* **Work task**:
State the count of lines below in which the word "Before" appears, and add nothing.

* **Supplied information**:
▼

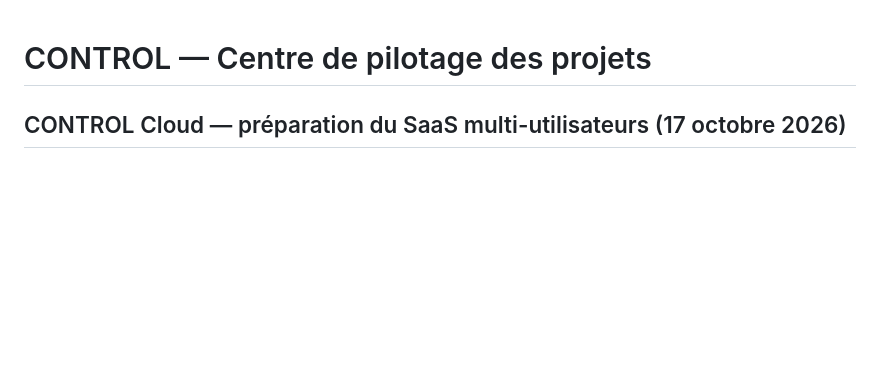
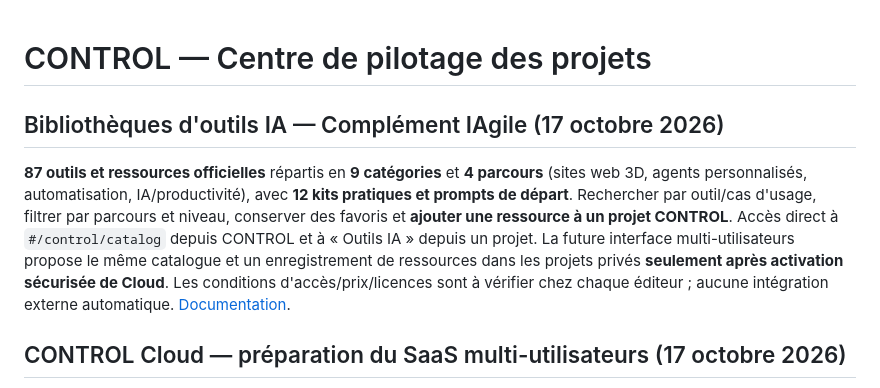
Before and after one commit to cosscoll/Avancement-Projet, a Markdown page: README.md, the part around the change. Rendered like a GitHub page; blank space fills up the shorter version.

Commit message:
Surface new 87-tool and 12-kit IAgile companion libraries in CONTROL project documentation

```diff
--- a/README.md
+++ b/README.md
@@ -1,4 +1,8 @@
 # CONTROL — Centre de pilotage des projets
+
+## Bibliothèques d'outils IA — Complément IAgile (17 octobre 2026)
+
+**87 outils et ressources officielles** répartis en **9 catégories** et **4 parcours** (sites web 3D, agents personnalisés, automatisation, IA/productivité), avec **12 kits pratiques et prompts de départ**. Rechercher par outil/cas d'usage, filtrer par parcours et niveau, conserver des favoris et **ajouter une ressource à un projet CONTROL**. Accès direct à `#/control/catalog` depuis CONTROL et à « Outils IA » depuis un projet. La future interface multi-utilisateurs propose le même catalogue et un enregistrement de ressources dans les projets privés **seulement après activation sécurisée de Cloud**. Les conditions d'accès/prix/licences sont à vérifier chez chaque éditeur ; aucune intégration externe automatique. [Documentation](docs/BIBLIOTHEQUES_OUTILS_IA.md).
 
 ## CONTROL Cloud — préparation du SaaS multi-utilisateurs (17 octobre 2026)
 
```
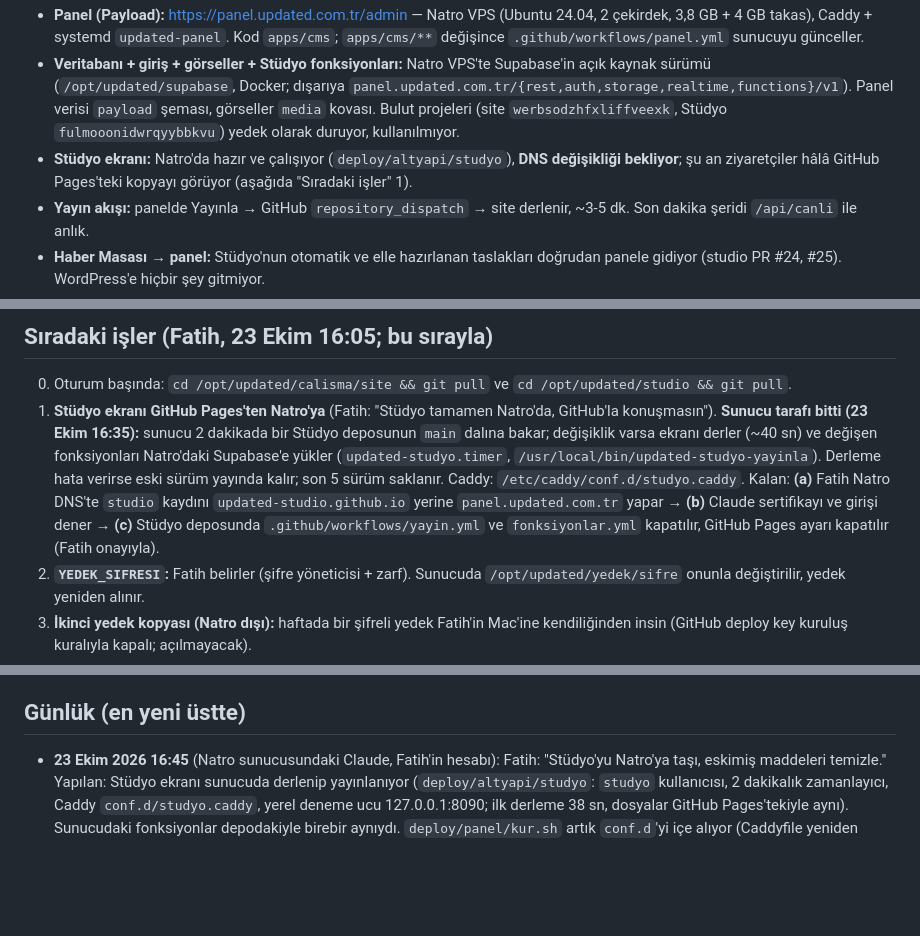
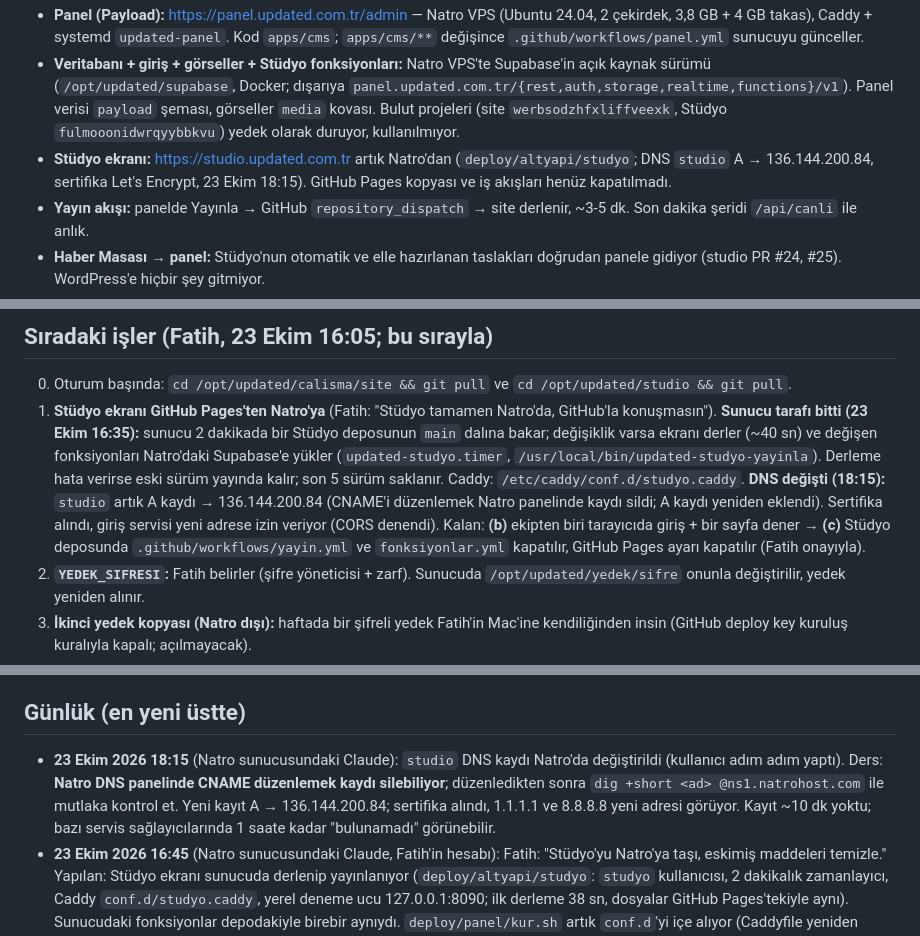
Before and after one commit to updated-studio/site, a Markdown page: DURUM.md, 3 parts joined by grey strips. Rendered like a GitHub page; blank space fills up the shorter version.

Commit message:
DURUM: Stüdyo DNS'i Natro'ya geçti (A kaydı); Natro CNAME düzenleme dersi
Co-Authored-By: Claude Opus 5.5 <noreply@anthropic.com>

```diff
--- a/DURUM.md
+++ b/DURUM.md
@@ -4,7 +4,7 @@
 - **Site:** https://updated.com.tr (23 Ekim'den beri canlı; Astro, statik; https açık, http → https). Kod: bu depo `apps/web`. GitHub Actions derler, Natro paylaşımlı hostinge FTP ile yükler (`.github/workflows/yayin.yml`). v2.updated.com.tr artık kullanılmıyor.
 - **Panel (Payload):** https://panel.updated.com.tr/admin — Natro VPS (Ubuntu 24.04, 2 çekirdek, 3,8 GB + 4 GB takas), Caddy + systemd `updated-panel`. Kod `apps/cms`; `apps/cms/**` değişince `.github/workflows/panel.yml` sunucuyu günceller.
 - **Veritabanı + giriş + görseller + Stüdyo fonksiyonları:** Natro VPS'te Supabase'in açık kaynak sürümü (`/opt/updated/supabase`, Docker; dışarıya `panel.updated.com.tr/{rest,auth,storage,realtime,functions}/v1`). Panel verisi `payload` şeması, görseller `media` kovası. Bulut projeleri (site `werbsodzhfxliffveexk`, Stüdyo `fulmooonidwrqyybbkvu`) yedek olarak duruyor, kullanılmıyor.
-- **Stüdyo ekranı:** Natro'da hazır ve çalışıyor (`deploy/altyapi/studyo`), **DNS değişikliği bekliyor**; şu an ziyaretçiler hâlâ GitHub Pages'teki kopyayı görüyor (aşağıda "Sıradaki işler" 1).
+- **Stüdyo ekranı:** https://studio.updated.com.tr artık Natro'dan (`deploy/altyapi/studyo`; DNS `studio` A → 136.144.200.84, sertifika Let's Encrypt, 23 Ekim 18:15). GitHub Pages kopyası ve iş akışları henüz kapatılmadı.
 - **Yayın akışı:** panelde Yayınla → GitHub `repository_dispatch` → site derlenir, ~3-5 dk. Son dakika şeridi `/api/canli` ile anlık.
 - **Haber Masası → panel:** Stüdyo'nun otomatik ve elle hazırlanan taslakları doğrudan panele gidiyor (studio PR #24, #25). WordPress'e hiçbir şey gitmiyor.
 - **WordPress kapalı (23 Ekim 15:50):** `deploy/canli.json` wordpress=false; wp-json, xmlrpc, wp-cron, index.php → 410; wp-admin/wp-login → panel. Dosyaları hosting'de, veritabanı Natro'da duruyor (silme 30 Ekim, Fatih onayıyla; tam yedek var). Taşınanlar: 189 haber, 18 kategori, 10 yazar, 537 görsel, 3 kurumsal sayfa; eski adresler 301.
@@ -22,7 +22,7 @@
 
 ## Sıradaki işler (Fatih, 23 Ekim 16:05; bu sırayla)
 0. Oturum başında: `cd /opt/updated/calisma/site && git pull` ve `cd /opt/updated/studio && git pull`.
-1. **Stüdyo ekranı GitHub Pages'ten Natro'ya** (Fatih: "Stüdyo tamamen Natro'da, GitHub'la konuşmasın"). **Sunucu tarafı bitti (23 Ekim 16:35):** sunucu 2 dakikada bir Stüdyo deposunun `main` dalına bakar; değişiklik varsa ekranı derler (~40 sn) ve değişen fonksiyonları Natro'daki Supabase'e yükler (`updated-studyo.timer`, `/usr/local/bin/updated-studyo-yayinla`). Derleme hata verirse eski sürüm yayında kalır; son 5 sürüm saklanır. Caddy: `/etc/caddy/conf.d/studyo.caddy`. Kalan: **(a)** Fatih Natro DNS'te `studio` kaydını `updated-studio.github.io` yerine `panel.updated.com.tr` yapar → **(b)** Claude sertifikayı ve girişi dener → **(c)** Stüdyo deposunda `.github/workflows/yayin.yml` ve `fonksiyonlar.yml` kapatılır, GitHub Pages ayarı kapatılır (Fatih onayıyla).
+1. **Stüdyo ekranı GitHub Pages'ten Natro'ya** (Fatih: "Stüdyo tamamen Natro'da, GitHub'la konuşmasın"). **Sunucu tarafı bitti (23 Ekim 16:35):** sunucu 2 dakikada bir Stüdyo deposunun `main` dalına bakar; değişiklik varsa ekranı derler (~40 sn) ve değişen fonksiyonları Natro'daki Supabase'e yükler (`updated-studyo.timer`, `/usr/local/bin/updated-studyo-yayinla`). Derleme hata verirse eski sürüm yayında kalır; son 5 sürüm saklanır. Caddy: `/etc/caddy/conf.d/studyo.caddy`. **DNS değişti (18:15):** `studio` artık A kaydı → 136.144.200.84 (CNAME'i düzenlemek Natro panelinde kaydı sildi; A kaydı yeniden eklendi). Sertifika alındı, giriş servisi yeni adrese izin veriyor (CORS denendi). Kalan: **(b)** ekipten biri tarayıcıda giriş + bir sayfa dener → **(c)** Stüdyo deposunda `.github/workflows/yayin.yml` ve `fonksiyonlar.yml` kapatılır, GitHub Pages ayarı kapatılır (Fatih onayıyla).
 2. **`YEDEK_SIFRESI`:** Fatih belirler (şifre yöneticisi + zarf). Sunucuda `/opt/updated/yedek/sifre` onunla değiştirilir, yedek yeniden alınır.
 3. **İkinci yedek kopyası (Natro dışı):** haftada bir şifreli yedek Fatih'in Mac'ine kendiliğinden insin (GitHub deploy key kuruluş kuralıyla kapalı; açılmayacak).
 4. **Panel arayüzü:** "Taslaklar" ve "Yayında" ayrı menüler; panel Stüdyo tarzı, marka kitiyle, kullanımı kolay.
@@ -46,6 +46,7 @@
 - **Aşama 4 (sürüyor):** Stüdyo ekranı Natro'ya (Sıradaki işler 1), sonra isteğe bağlı Forgejo.
 
 ## Günlük (en yeni üstte)
+- **23 Ekim 2026 18:15** (Natro sunucusundaki Claude): `studio` DNS kaydı Natro'da değiştirildi (kullanıcı adım adım yaptı). Ders: **Natro DNS panelinde CNAME düzenlemek kaydı silebiliyor**; düzenledikten sonra `dig +short <ad> @ns1.natrohost.com` ile mutlaka kontrol et. Yeni kayıt A → 136.144.200.84; sertifika alındı, 1.1.1.1 ve 8.8.8.8 yeni adresi görüyor. Kayıt ~10 dk yoktu; bazı servis sağlayıcılarında 1 saate kadar "bulunamadı" görünebilir.
 - **23 Ekim 2026 16:45** (Natro sunucusundaki Claude, Fatih'in hesabı): Fatih: "Stüdyo'yu Natro'ya taşı, eskimiş maddeleri temizle." Yapılan: Stüdyo ekranı sunucuda derlenip yayınlanıyor (`deploy/altyapi/studyo`: `studyo` kullanıcısı, 2 dakikalık zamanlayıcı, Caddy `conf.d/studyo.caddy`, yerel deneme ucu 127.0.0.1:8090; ilk derleme 38 sn, dosyalar GitHub Pages'tekiyle aynı). Sunucudaki fonksiyonlar depodakiyle birebir aynıydı. `deploy/panel/kur.sh` artık `conf.d`'yi içe alıyor (Caddyfile yeniden üretilince Stüdyo düşmesin). Stüdyo kalıcı olarak `/opt/updated/studio`'da, site çalışma kopyası `/opt/updated/calisma/site`. `enes` kullanıcısının `@reboot` satırı eklendi. `CLAUDE.md`: kural 8 (kim neye karar verir) + 9 (sunucudaki kopyalar); bu dosyada eskimiş maddeler temizlendi, "Çalışma biçimi ve erişim" bölümü eklendi. Bekleyen: Fatih'in DNS değişikliği; sunucudan GitHub'a yazma yetkisi.
 - **23 Ekim 2026 07:50** (Fatih'in Claude'u): Fatih: "her şey Natro'da, aracı olmasın". Aşama 1 (panel verisi + görseller) ve aşama 2 (Stüdyo'nun Supabase'i) Natro'ya taşındı; ayrıntı "Tüm altyapıyı Natro'ya taşıma" bölümünde. Fatih yol haritasını verdi (aşağıda "Yol haritası"); önce altyapı temelleri bitecek.
 - **23 Ekim 2026 04:35** (Fatih'in Claude'u): Fatih: "Stüdyo taslaklarını doğrudan Payload'a gönderelim, bitince WordPress tamamen devreden çıksın." Yapılan (PR #1): `/api/triyaj/import` sağlamlaştırıldı (yayındaki/panelde düzenlenmiş taslağın üzerine yazmaz → 409 `yayinda`/`duzenlendi`, `force` ile yazılır; kategori yalnız var olanlardan → 422; görsel aynı adresse yeniden yüklenmez; SEO başlık/açıklama; etiketler `seo.geo.entities` (eski kod yanlış yere yazıyordu); güncellemede iş akışı durumu sıfırlanmaz), yeni uçlar `/api/triyaj/durum` ve `/api/triyaj/kapak`; panel iş akışına "Stüdyo anahtarını eşitle" (sunucudaki `STUDIO_IMPORT_KEY` → Stüdyo Supabase Secrets, `SUPABASE_ACCESS_TOKEN` gerekir); `deploy/canli.json` `wordpress` anahtarı (false → `.htaccess` wp-json/xmlrpc/PHP kapalı, wp-admin panele); PR'larda panel tip denetimi (`kontrol.yml`). Bu çalışma ortamından panel ve npm'e erişilemedi; doğrulama GitHub'da. Stüdyo tarafı: studio PR #24.
```
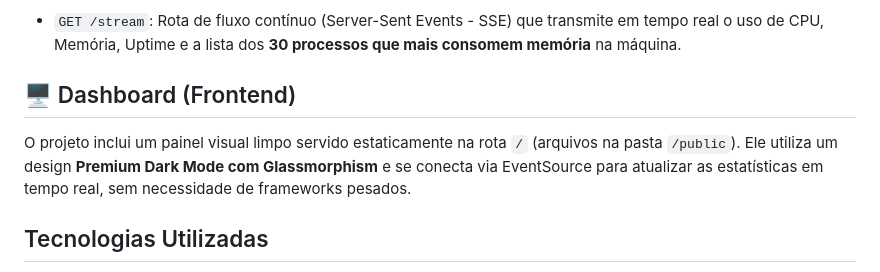
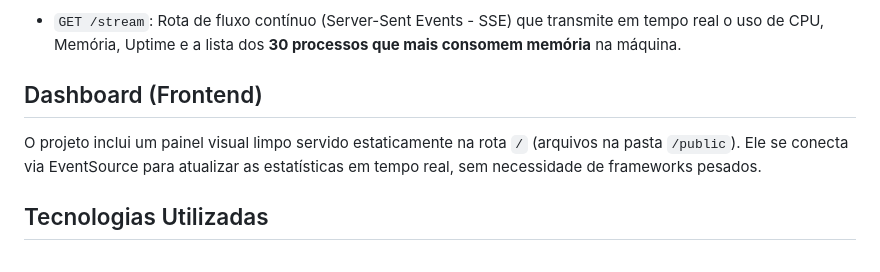
Before and after one commit to gabrielberlucci/node-task-manager, a Markdown page: README.md, the part around the change. Drawn GitHub-style.

Commit message:
docs: update

```diff
--- a/README.md
+++ b/README.md
@@ -20,9 +20,9 @@ A aplicação coleta informações e métricas de hardware da máquina host em t
 ### Sistema (`/api/v1/system`)
 - `GET /stream`: Rota de fluxo contínuo (Server-Sent Events - SSE) que transmite em tempo real o uso de CPU, Memória, Uptime e a lista dos **30 processos que mais consomem memória** na máquina.
 
-## 🖥️ Dashboard (Frontend)
+## Dashboard (Frontend)
 
-O projeto inclui um painel visual limpo servido estaticamente na rota `/` (arquivos na pasta `/public`). Ele utiliza um design **Premium Dark Mode com Glassmorphism** e se conecta via EventSource para atualizar as estatísticas em tempo real, sem necessidade de frameworks pesados.
+O projeto inclui um painel visual limpo servido estaticamente na rota `/` (arquivos na pasta `/public`). Ele se conecta via EventSource para atualizar as estatísticas em tempo real, sem necessidade de frameworks pesados.
 
 ## Tecnologias Utilizadas
 
```
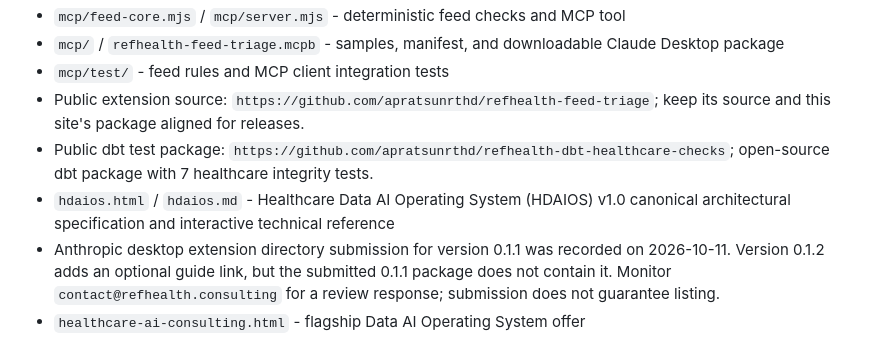
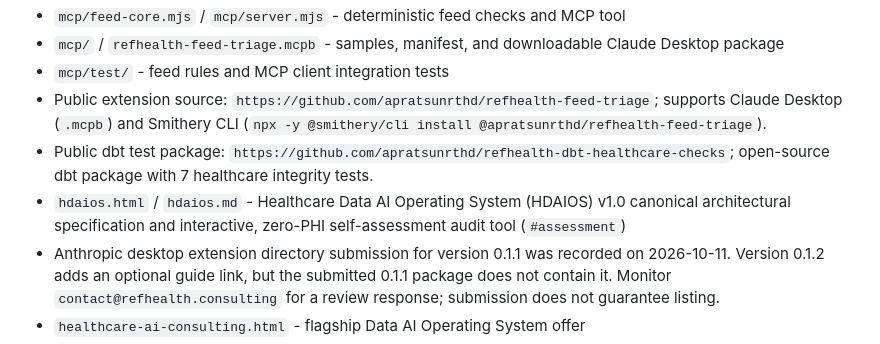
Before and after one commit to apratsunrthd/refhealth.consulting, a Markdown page: HANDOFF.md, the part around the change. Drawn GitHub-style.

```diff
--- a/HANDOFF.md
+++ b/HANDOFF.md
@@ -17,9 +17,9 @@ Important files:
 - `mcp/feed-core.mjs` / `mcp/server.mjs` - deterministic feed checks and MCP tool
 - `mcp/` / `refhealth-feed-triage.mcpb` - samples, manifest, and downloadable Claude Desktop package
 - `mcp/test/` - feed rules and MCP client integration tests
-- Public extension source: `https://github.com/apratsunrthd/refhealth-feed-triage`; keep its source and this site's package aligned for releases.
+- Public extension source: `https://github.com/apratsunrthd/refhealth-feed-triage`; supports Claude Desktop (`.mcpb`) and Smithery CLI (`npx -y @smithery/cli install @apratsunrthd/refhealth-feed-triage`).
 - Public dbt test package: `https://github.com/apratsunrthd/refhealth-dbt-healthcare-checks`; open-source dbt package with 7 healthcare integrity tests.
-- `hdaios.html` / `hdaios.md` - Healthcare Data AI Operating System (HDAIOS) v1.0 canonical architectural specification and interactive technical reference
+- `hdaios.html` / `hdaios.md` - Healthcare Data AI Operating System (HDAIOS) v1.0 canonical architectural specification and interactive, zero-PHI self-assessment audit tool (`#assessment`)
 - Anthropic desktop extension directory submission for version 0.1.1 was recorded on 2026-10-11. Version 0.1.2 adds an optional guide link, but the submitted 0.1.1 package does not contain it. Monitor `contact@refhealth.consulting` for a review response; submission does not guarantee listing.
 - `healthcare-ai-consulting.html` - flagship Data AI Operating System offer
 - `healthcare-data-strategy.html` - healthcare data landscape and strategy offer
```
Also changed, not shown: BRIEF.md (+6 -0 lines).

▲

* **Response box**:
4